By Paul Fooks
Special to Ottawa Construction News
The Occupational Health and Safety Act (OHSA) and the Ontario Regulations are in place to protect workers from direct injury, long term disabilities or death. Although some may complain about too many rules, most accidents happen because companies or workers were not following some basic regulations.
The challenge for businesses is ensuring workers and supervisors understand and follow the rules.
For all Ontario workers, the basic guidelines are found in the Occupational Health and Safety Act, R.S.O. 1990, c. O.1. An electronic copy can be found at www.labour.gov.on.ca through the Ministry of Labour, including frequently asked questions. If you are an Ontario employer and have not visited this site you should start there to get the information to remain safe and compliant.
The employer has the most responsibility to keep workers safe. There are many different aspects to the process, including:
- Ensuring protective devices and equipment are provided, used properly and maintained;
- training the workers for the tasks they will perform and train them about how to protect the worker from risk of injuries;
- determining that workers understand and follow the regulations that apply to them;
- “provide information, instruction and supervision to a worker to protect the health or safety of the worker;”
- providing a competent person as a supervisor; and
- establishing and supporting a health and safety system.
This is not an all-inclusive list, just a basic overview of the employer’s responsibilities listed in OHSA Section 27. For example, supervisors need to ensure that workers follow the regulations, use prescribed protective equipment, are aware of the risks and how to protect themselves, and follow instructions.
More details are prescribed in OHSA Section 28 of the OHSA and two regulations with different guidelines O. Reg. 213/91: Construction Projects and the R.R.O. 1990, Reg. 851: Industrial Establishments.
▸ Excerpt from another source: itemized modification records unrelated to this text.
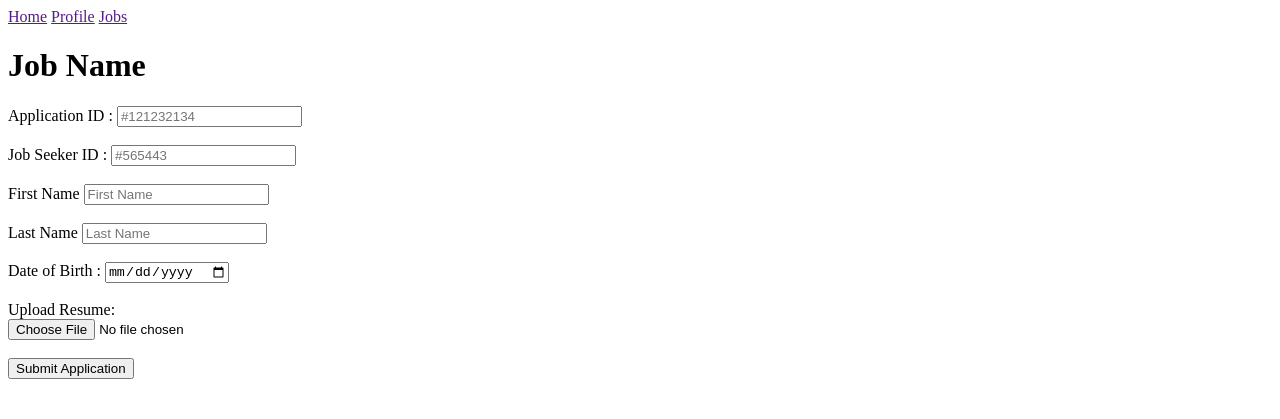
Repository: IT21221064/JobPortal
Page: http://localhost/JobApp/addProfile.jsp
These files come from the project's save history. The page is drawn as it stood at one moment and after the next save; the edit follows.
The browser window is 1280 px wide. The pictures show the whole page.
The page is served by Tomcat 9.

Above is the page before, as saved 2023-07-15 17:32:27.

### Project/JobApp/src/main/webapp/addProfile.jsp
<%@ page language="java" contentType="text/html; charset=ISO-8859-1"
    pageEncoding="ISO-8859-1"%>
<!DOCTYPE html>
<html>
<head>
<meta charset="ISO-8859-1">
<title>Insert title here</title>
</head>
<body>
<%@include file="nav.html" %>
<form method="post" action="#">
<h1>Job Name</h1>
<label for="aID">Application ID : </label>
<input type="text" name="aID" id="aID" placeholder="#121232134"><br><br>

<label for="jID">Job Seeker ID : </label>
<input type="text" name="jID" id="jID" placeholder="#565443"><br><br>

 <input value="id" type="hidden" name="user_id"/>
                <label>First Name</label>
                <input name="fname" class="form-control" placeholder="First Name" /><br><br>

                <label>Last Name</label>
                <input name="lname"  class="form-control" placeholder="Last Name" /><br><br>
<label for ="dob">Date of Birth : </label>
<input type="date" name="dob" id="dob"><br><br>

<label for="cv">Upload Resume: </label><br>

<input type="file" name="cv" id="cv"><br><br>

<input type="submit" value="Submit Application"><br><br>

</form>

</body>
</html>

### Project/JobApp/src/main/webapp/nav.html
<nav>
	<a href="">Home</a>
	<a href="">Profile</a>
	<a href="">Jobs</a>
</nav>

After the next save:
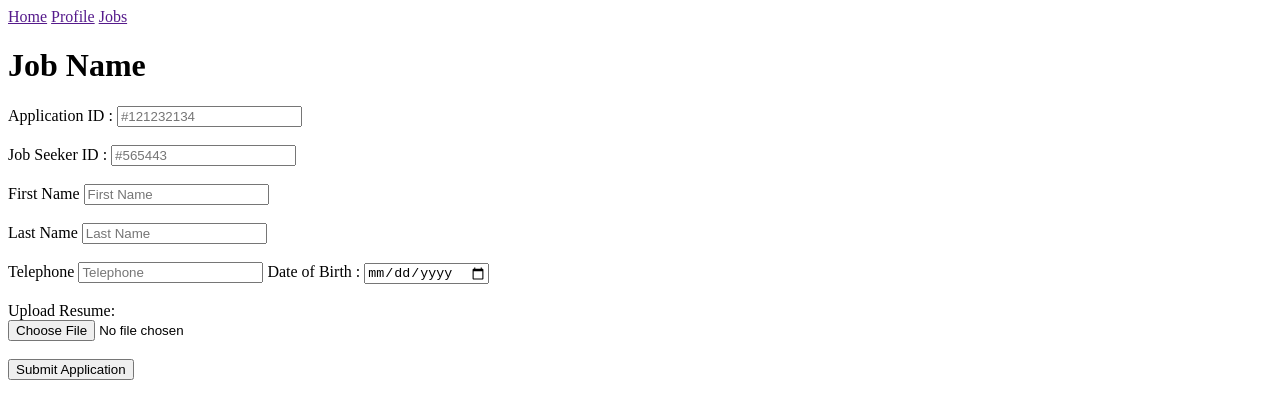
Saved 2 min 43 s later.
--- a/Project/JobApp/src/main/webapp/addProfile.jsp
+++ b/Project/JobApp/src/main/webapp/addProfile.jsp
@@ -22,6 +22,10 @@
 
                 <label>Last Name</label>
                 <input name="lname"  class="form-control" placeholder="Last Name" /><br><br>
+
+               <label>Telephone</label>
+               <input name="tp" class="form-control" type="number" placeholder="Telephone" />
+
 <label for ="dob">Date of Birth : </label>
 <input type="date" name="dob" id="dob"><br><br>
 
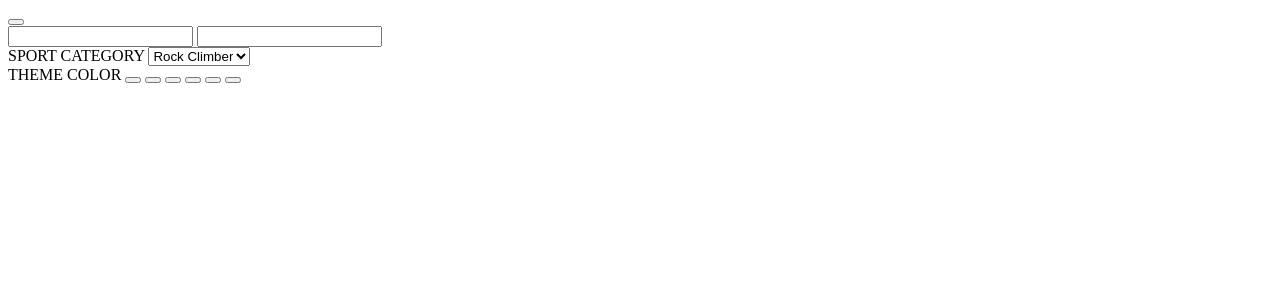
Repository: zRush1202/LoginPage-demo
Page: dom/exercise/login.html
An editor plug-in stored every save of this project. The page is shown before and after the next save, followed by the edit.
The browser window is 1280 px wide. The pictures show the whole page.

Above is the page before, as saved 2023-09-17 08:59:29.

### dom/exercise/login.html
<!DOCTYPE html>
<html lang="en">
<head>
    <meta charset="UTF-8">
    <meta name="viewport" content="width=device-width, initial-scale=1.0">
    <title>Login page</title>
    <link rel="stylesheet" href="login.css">
</head>
<body>
    <div>
        <div>
            <button></button>
            <span></span>
        </div>
        <div>
            <input type="USERNAME">
            <input type="PASSWORD">
        </div>
        <div>
            <label for="sport">SPORT CATEGORY</label>
            <select name="sport" id="sport">
                <option value="rc">Rock Climber</option>
                <option value="fb">Football</option>
                <option value="bkb">basketball</option>
                <option value="sm">swimming</option>
            </select>
        </div>
        <div>
            <span>THEME COLOR</span>
            <button class="bgc" style="color: pink;"></button>
            <button class="bgc" style="color: wheat;"></button>
            <button class="bgc" style="color: green;"></button>
            <button class="bgc" style="color: violet;"></button>
            <button class="bgc" style="color: cyan;"></button>
            <button class="bgc" style="color: gray;"></button>
        </div>
    </div>
</body>
</html>

Loaded but not shown: dom/exercise/login.css (no stored copy; drawn as an empty file)

After the next save:
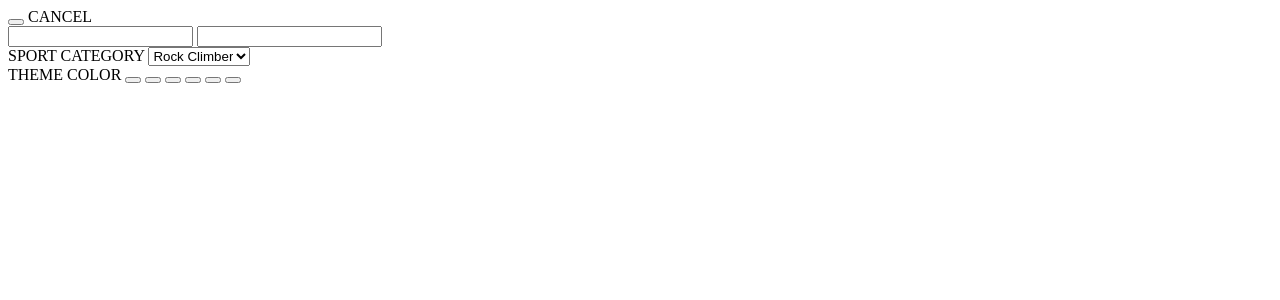
Saved 103 s later.
--- a/dom/exercise/login.html
+++ b/dom/exercise/login.html
@@ -8,9 +8,9 @@
 </head>
 <body>
     <div>
-        <div>
-            <button></button>
-            <span></span>
+        <div class="cancel">
+            <button class="X"></button>
+            <span class="cancel">CANCEL</span>
         </div>
         <div>
             <input type="USERNAME">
Businesses need to determine which regulation applies by understanding the definitions. For example, “construction” includes erection, alteration, repair, dismantling, demolition, structural maintenance, painting, land clearing, earth moving, grading, excavating, trenching, digging, boring, drilling, blasting, or concreting, the installation of any machinery or plant, and any work or undertaking in connection with a project but does not include any work or undertaking underground in a mine; (construction) or an “industrial establishment” including a related office building, factory, arena, shop or office.
Once the regulations that apply to the job site are identified, these need to be incorporated into a consolidated health and safety policy and program/
Then workers need to be trained, and the employer must monitor the health and safety program and adapt to changes as shortfalls are identified. As an employer, it is imperative to be familiar with the regulations.
If you are not sure about what needs to be done or you are overwhelmed, engage a third party for support. With all the duties prescribed in the Act and the regulations, we should have a pretty good idea of what we should do to stay safe.
Paul Fooks is Labor Tek Safety Training Inc.’s head trainer. For more information, visit www.labortek.comor phone (613) 741-1128.